John Mayer gifts North Bay musical teen with a guitar

With every note, every word, every strum of his guitar, you get another glimpse of 17-year-old Ryan Woodard.  It’s a side of him that, for many years, people could not see.

"What saved my life is music" explains Ryan, "and it helps me express myself. People with autism can, like, have a hard time with communicating and having social interactions with others."



Ryan was diagnosed with autism at the age of 3, communication was so difficult that he was considered nonverbal until he was 9 or 10.


Courtesy Ryan Woodard

His father Travis Woodard explains, "He would just say hi to like, he would meet you and say hi, like 50 times, because that's what he had learned how to say…the term for that is echolalia…he could actually repeat things, in short phrases, but nothing beyond that."

He worked with teachers and speech therapists for years and was making progress before something remarkable happened.  

His dad, who was always looking for ways to connect, bought him a game where he could plug in a guitar and play songs.

"And then next thing you know, he knew 50 songs. And I was like, 'Okay, well, if you can learn another 50 and get a certain score, I'll buy you a guitar.' Two weeks later, I had to buy him a guitar," laughs Travis.

The rest, as they say, is history, but Ryan didn't just sing, he soared.

Today he is the lead singer of the Ryan Woodard Band, a member of the School of Rock, and last year he had a packed touring schedule. 

This is a journey filled with incredible moments, including a meeting with the social media musician Reggie Guillaume, known as Guitaro 5000, who strangers to sing with him.

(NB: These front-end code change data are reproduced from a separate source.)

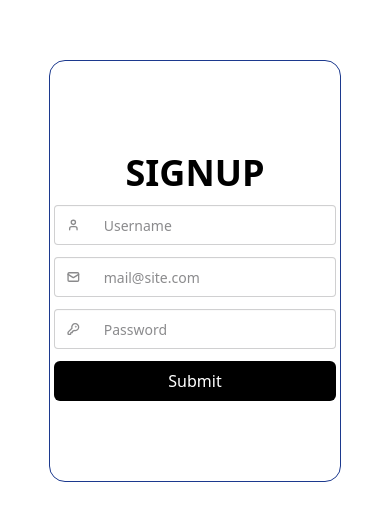
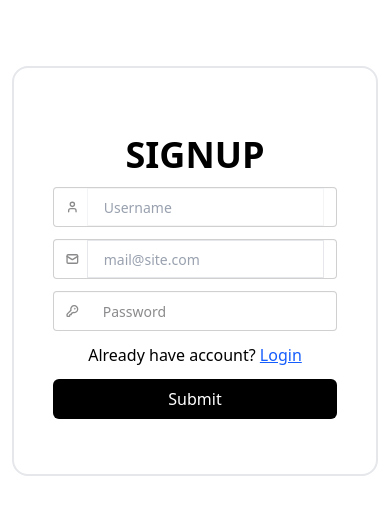
Before and after one commit to szbr1/Track-My-Activities, a Next.js app in the folder ecommerce-webite/frontend/: page /Signup in a window 390 px wide. Shown: the part 151-672 px from the top of the page. Built offline with nearby package versions, Linux system fonts and the light colour scheme.

Commit message:
New Arrivals

```diff
--- a/ecommerce-webite/frontend/app/Login/page.jsx
+++ b/ecommerce-webite/frontend/app/Login/page.jsx
@@ -3,6 +3,7 @@ import React, { useState } from 'react'
 import toast from 'react-hot-toast'
 import { Email, InputWithLabel } from '../components/ui/email'
 import Password from '../components/ui/passwond'
+import Link from 'next/link'
 
 function page() {
     const [email, setemail] = useState('')
@@ -25,8 +26,8 @@ function page() {
   return (
     <div className='h-screen w-full flex just '>
         {/* login sement  */}
-        <div className='h-full w-full  flex justify-center items-center'>
-          <div className='w-3/4 h-3/6 flex justify-center items-center flex-col  rounded-2xl border border-blue-900 '>
+        <div className='h-full w-full  flex justify-center items-center p-3'>
+        <div className="w-full md:w-3/5   h-3/6 flex justify-center items-center flex-col  rounded-2xl border-2 p-2 border-gray-200 ">
            <h1 className='text-4xl text-center uppercase mt-3 font-bold text-black mb-3  '>Login </h1>
            <form onSubmit={handleSubmit} className='gap-3 flex flex-col'>
            {/* email  */}
@@ -35,8 +36,12 @@ function page() {
           <Email email={email} setemail={setemail}/>
           {/* password  */}
           <Password password={password} setPassword={setPassword}/>
+          {/* heading  */}
+          <h1 className='text-black text-center'>
+                Don't have account? <Link href={'/Signup'} className="text-blue-600 underline">Register</Link>
+            </h1>
           {/* submit button  */}
-          <button onClick={()=> handleSubmit} className='px-3 w-full  py-2 bg-black text-white rounded-md'>Submit</button>
+          <button onClick={()=> handleSubmit} className='px-3 w-full  py-2 bg-black text-white rounded-md cursor-pointer'>Submit</button>
 
            </form>
           </div>
--- a/ecommerce-webite/frontend/app/Signup/page.jsx
+++ b/ecommerce-webite/frontend/app/Signup/page.jsx
@@ -4,6 +4,7 @@ import toast from "react-hot-toast";
 import { Email, InputWithLabel } from "../components/ui/email";
 import Password from "../components/ui/passwond";
 import Username from "../components/ui/Username";
+import Link from "next/link";
 
 function page() {
     // states declared
@@ -31,8 +32,9 @@ function page() {
   return (
     <div className="h-screen w-full flex just ">
       {/* login sement  */}
-      <div className="h-full w-full  flex justify-center items-center">
-        <div className="w-3/4 h-3/6 flex justify-center items-center flex-col  rounded-2xl border border-blue-900 ">
+      <div className="h-full w-full  flex justify-center items-center p-3
+      ">
+        <div className="w-full md:w-3/5   h-3/6 flex justify-center items-center flex-col  rounded-2xl border-2 p-2 border-gray-200 ">
           <h1 className="text-4xl text-center uppercase mt-3 font-bold text-black mb-3  ">
             SignUp
           </h1>
@@ -43,10 +45,15 @@ function page() {
             <Email email={email} setemail={setemail} />
             {/* password  */}
             <Password password={password} setPassword={setPassword} />
+
+            {/* heading  */}
+            <h1 className="text-center text-black">
+                Already have account? <Link href={'/Login'} className="text-blue-600 underline">Login</Link>
+            </h1>
             {/* submit button  */}
             <button
             type="submit"
-              className="px-3 w-full  py-2 bg-black text-white rounded-md"
+              className=" cursor-pointer px-3 w-full  py-2 bg-black text-white rounded-md"
             >
               Submit
             </button>
--- a/ecommerce-webite/frontend/app/components/ui/Username.jsx
+++ b/ecommerce-webite/frontend/app/components/ui/Username.jsx
@@ -5,7 +5,7 @@ function Username({username, setUsername}) {
     <div><label class="input validator">
     <svg class="h-[1em] opacity-50" xmlns="http://www.w3.org/2000/svg" viewBox="0 0 24 24"><g stroke-linejoin="round" stroke-linecap="round" stroke-width="2.5" fill="none" stroke="currentColor"><path d="M19 21v-2a4 4 0 0 0-4-4H9a4 4 0 0 0-4 4v2"></path><circle cx="12" cy="7" r="4"></circle></g></svg>
 
-    <input value={username} type="input" required className="px-4"
+    <input value={username} type="input" required   className="px-4 bg-white placeholder:text-gray-400 text-black border border-gray-100"
     onChange={(e)=> setUsername(e.target.value)}
     placeholder="Username"/>
   </label>
--- a/ecommerce-webite/frontend/app/components/ui/email.jsx
+++ b/ecommerce-webite/frontend/app/components/ui/email.jsx
@@ -7,7 +7,8 @@ export function Email({setemail , email}) {
   <input type="email"
   value={email}
   onChange={(e) => setemail(e.target.value)}
-  className="px-4"
+  className="px-4 bg-white placeholder:text-gray-400 text-black border border-gray-200"
+
    placeholder="mail@site.com" required/>
 </label>
 
```
Also changed, not shown: ecommerce-webite/frontend/app/components/ui/button.jsx (deleted).
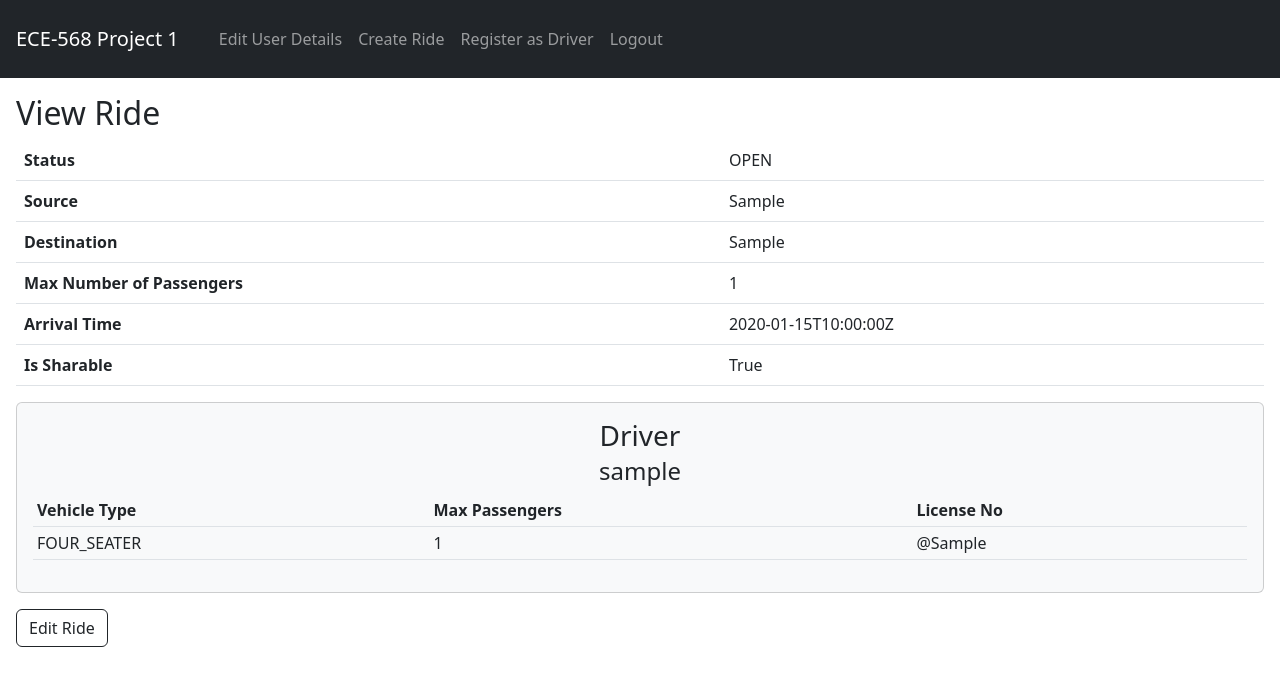
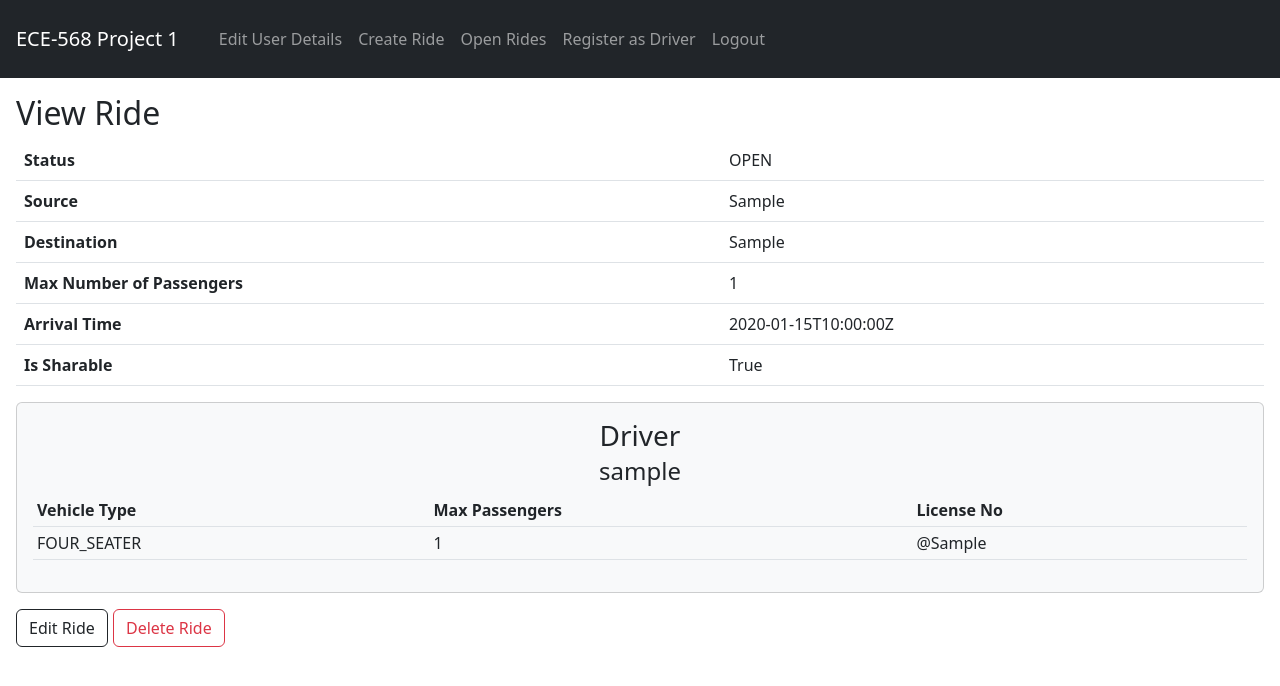
Before and after one commit to KoushikAS/-erss-hwk1-ka266-sm952, a Django app: page /rides/view/1 in a window 1280 px wide. Shown: the top 686 px of the page. Run offline with Django 4.2, Linux system fonts and the light colour scheme; a user stored in the database is signed in; tables that the repository leaves empty hold one stand-in row (values such as "Sample post"); some libraries are stand-ins or nearby versions.

Commit message:
delete ride and open rides

```diff
--- a/docker-deploy/web-app/ridesharingapp/templates/nav.html
+++ b/docker-deploy/web-app/ridesharingapp/templates/nav.html
@@ -12,6 +12,7 @@
         <li><a class="nav-link" href="{% url 'editdriver'%}">Edit Driver Detail</a></li>
         <li><a class="nav-link" href="{% url 'unregisterdriver'%}"> UnRegister as Driver</a></li>
         {% else %}
+        <li><a class="nav-link" href="{% url 'openridessharer' %}">Open Rides</a></li>
         <li><a class="nav-link" href="{% url 'registerdriver'%}"> Register as Driver</a></li>
         {% endif %}
         <li><a class="nav-link" href="{% url 'logoutuser' %}">Logout</a></li>
--- a/docker-deploy/web-app/ridesharingapp/templates/view-ride.html
+++ b/docker-deploy/web-app/ridesharingapp/templates/view-ride.html
@@ -103,6 +103,9 @@ $(function(){
         {% if canJoinRide %}
         <a class="btn btn-outline-dark " href="{% url 'completeride' ride.rideId %}" role="button">Join Ride</a>
         {% endif %}
+        {% if canEdit %}
+        <a class="btn btn-outline-danger " href="{% url 'deleteride' ride.rideId %}" role="button">Delete Ride</a>
+        {% endif %}
     </p>
 </div>
 
--- a/docker-deploy/web-app/ridesharingapp/urls.py
+++ b/docker-deploy/web-app/ridesharingapp/urls.py
@@ -16,8 +16,9 @@ urlpatterns = [
     path('rides/view/<int:rideId>', views.view_ride, name='viewride'),
     path('rides/create/', views.create_ride, name='createride'),
     path('rides/edit/<int:rideId>', views.edit_ride, name='editride'),
+    path('rides/delete/<int:rideId>', views.delete_ride, name='deleteride'),
     path('rides/open/driver/', views.create_ride, name='openridesdriver'),
-    path('rides/open/sharer/', views.create_ride, name='openridessharer'),
+    path('rides/open/sharer/', views.open_rides_sharer, name='openridessharer'),
     path('driver/home/', views.get_driver_homepage, name='driverhome'),
     path('driver/ride/confirmed/<int:rideId>', views.ride_confirmed, name='confirmride'),
     path('driver/ride/complete/<int:rideId>', views.ride_complete, name='completeride'),
--- a/docker-deploy/web-app/ridesharingapp/views.py
+++ b/docker-deploy/web-app/ridesharingapp/views.py
@@ -269,6 +269,17 @@ def edit_ride(request, rideId):
     return render(request, 'edit-ride.html', {'form': edit_form})
 
 
+def is_driver_in_ride(userId, ride):
+    if ride.rideOwner.owner_id == userId:
+        return True
+    else:
+        parties = ride.rideShared.all()
+        for party in parties:
+            if party.owner_id == userId:
+                return True
+        return False
+
+
 # Ride Status Viewing: View Individual Ride
 def view_ride(request, rideId):
     check_user_authentication(request)
@@ -285,9 +296,7 @@ def view_ride(request, rideId):
     if ownerParty.owner_id == request.user.id and ride.status == Ride.RideStatus.OPEN:
         canEdit = True
 
-    # Todo Check if the ride owner or share has the driver in it.
-
-    if request.session.get('driverView'):
+    if request.session.get('driverView') and not is_driver_in_ride(request.user.id, ride):
 
         if ride.status == Ride.RideStatus.OPEN :
             canConfirmRide = True
@@ -352,7 +361,9 @@ def ride_confirmed(request, rideId):
 
     ride = Ride.objects.get(rideId=rideId)
 
-    # Todo Check if the owner or rest of passengers are the driver itself. and throw an error message
+    if is_driver_in_ride(request.user.i, ride):
+        messages.error(request, f"Not authorized to confirm your own ride!")
+        return redirect('home')
 
     if ride.status != Ride.RideStatus.OPEN:
         messages.error(request, f"Ride Is already confirmed.")
@@ -396,3 +407,46 @@ def join_ride(request, rideId):
     else:
         form = RegisterUserForm()
     return render(request, 'party-form.html', {'form': form, 'rideId': rideId})
+
+
+def open_rides_sharer(request):
+    check_user_authentication(request)
+    canReset = False
+    form = OpenRidesForm()
+    rides = Ride.objects.filter(status=Ride.RideStatus.OPEN, isSharable=True).all()
+    if request.POST:
+        if 'reset_btn' in request.POST:
+            rides = Ride.objects.filter(status=Ride.RideStatus.OPEN, isSharable=True).all()
+            canReset = False
+        elif 'search_btn' in request.POST:
+            form = OpenRidesForm(request.POST)
+            if form.is_valid():
+                rides = Ride.objects.filter(status=Ride.RideStatus.OPEN,
+                                            isSharable=True,
+                                            destination__startswith=form.cleaned_data['destination'],
+                                            destinationArrivalTimeStamp__gte=form.cleaned_data['earliestArrivalTime'],
+                                            destinationArrivalTimeStamp__lte=form.cleaned_data['latestArrivalTime'],
+                                            availablePassengers__gte=form.cleaned_data['passengers']) \
+                                    .order_by('destinationArrivalTimeStamp')
+            else:
+                messages.error(request, f'Invalid Entry')
+            canReset = True
+    rides_serialized = RideSerializers(rides, many=True)
+    return render(request, 'view-open-rides.html', {'rides': rides_serialized.data, 'form': form, 'canReset': canReset})
+
+
+def delete_ride(request, rideId):
+    check_user_authentication(request)
+    try:
+        ride = Ride.objects.get(rideId=rideId)
+    except Ride.DoesNotExist:
+        messages.error(request, f"Ride not found!")
+    if request.user.id != ride.rideOwner_id:
+        messages.error(request, f"Not authorized!")
+    else:
+        if ride.isRideEditable():
+            ride.rideOwner.delete()
+            ride.delete()
+        else:
+            messages.error(request, f"Ride Is already confirmed.!")
+    return redirect('home')
```
Also changed, not shown: docker-deploy/web-app/ridesharingapp/forms.py (+7 -0 lines), docker-deploy/web-app/ridesharingapp/templates/view-open-rides.html (added, +73 -0 lines).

"So I came up to him and asked him, like, ‘What kind of music do you like?’" Ryan recounts, "And he said he likes tons of music. And then I requested Gravity by John Mayer, and then I sang with him. He's a nice guy. He has a great soul. He's showing human kindness to me."

The video went viral with over a million views, getting so much attention that even John Mayer noticed and sent Ryan a guitar and a note of encouragement.

"My dad brought in this big box, and we were seeing like, 'Who's it from?' It was from John. And then and then we just opened it up, got the guitar case, and then just like, oh, I don't know, I hope it opened up the guitar case and just pulled out the guitar. "


Video from that incredible meeting shows Ryan reading the included note aloud that read "Ryan, you sound great, here's a little something to help you keep expressing yourself to your friend John."  

Upon reading the note, a very happy Ryan exclaimed "Oh my gosh oh my gosh. Thank you, John, you inspired my songwriting. Thank you, John."

Ryan is now living a life his Dad says they never dreamed was possible

"I talk to my wife all the time and say like, you know, what if life if he just didn't do one more thing, it's 100 times more than we ever expected that he could ever, the potential he could ever be," says Travis.

And Ryan continues to amaze. He can play multiple instruments and can sing thousands of songs. He wants to raise awareness about autism and is finding power in telling his story.

"I have this song called For the Better," says Ryan, "it's about, like, moving on things because, like, this year, I'm graduating from high school and just going to a community college. It's about moving from moving to the next chapter of your personal professional self."

So he plays the guitar gifted to him by Mayer and sings songs that he wrote himself.  He dreams of a world tour and a Grammy one day.

It’s all inspiration from the boy who struggled to speak, who now at 17 continues to find his voice.